# Stored records
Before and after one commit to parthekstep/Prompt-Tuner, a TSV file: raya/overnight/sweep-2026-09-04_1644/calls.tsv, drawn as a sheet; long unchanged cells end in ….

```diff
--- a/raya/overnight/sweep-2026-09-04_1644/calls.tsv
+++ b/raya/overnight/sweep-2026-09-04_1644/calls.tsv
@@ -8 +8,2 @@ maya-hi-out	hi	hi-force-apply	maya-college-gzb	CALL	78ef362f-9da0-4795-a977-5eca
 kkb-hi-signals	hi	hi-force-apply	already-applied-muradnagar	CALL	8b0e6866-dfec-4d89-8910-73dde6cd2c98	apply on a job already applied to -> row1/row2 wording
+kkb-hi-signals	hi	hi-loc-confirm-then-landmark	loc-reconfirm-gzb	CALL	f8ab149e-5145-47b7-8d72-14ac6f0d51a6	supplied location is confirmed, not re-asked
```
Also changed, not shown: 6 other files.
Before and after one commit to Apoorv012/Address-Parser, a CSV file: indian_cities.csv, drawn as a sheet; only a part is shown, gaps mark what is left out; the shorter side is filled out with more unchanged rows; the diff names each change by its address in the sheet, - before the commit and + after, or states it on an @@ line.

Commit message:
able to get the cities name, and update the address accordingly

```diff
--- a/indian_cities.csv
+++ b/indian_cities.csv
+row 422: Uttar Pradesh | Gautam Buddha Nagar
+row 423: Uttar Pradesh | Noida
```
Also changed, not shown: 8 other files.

# Task instructions
Would you filter the entries above and keep each line that has the word "force"?

# Answer space
@@ -8 +8,2 @@ maya-hi-out	hi	hi-force-apply	maya-college-gzb	CALL	78ef362f-9da0-4795-a977-5eca
 kkb-hi-signals	hi	hi-force-apply	already-applied-muradnagar	CALL	8b0e6866-dfec-4d89-8910-73dde6cd2c98	apply on a job already applied to -> row1/row2 wording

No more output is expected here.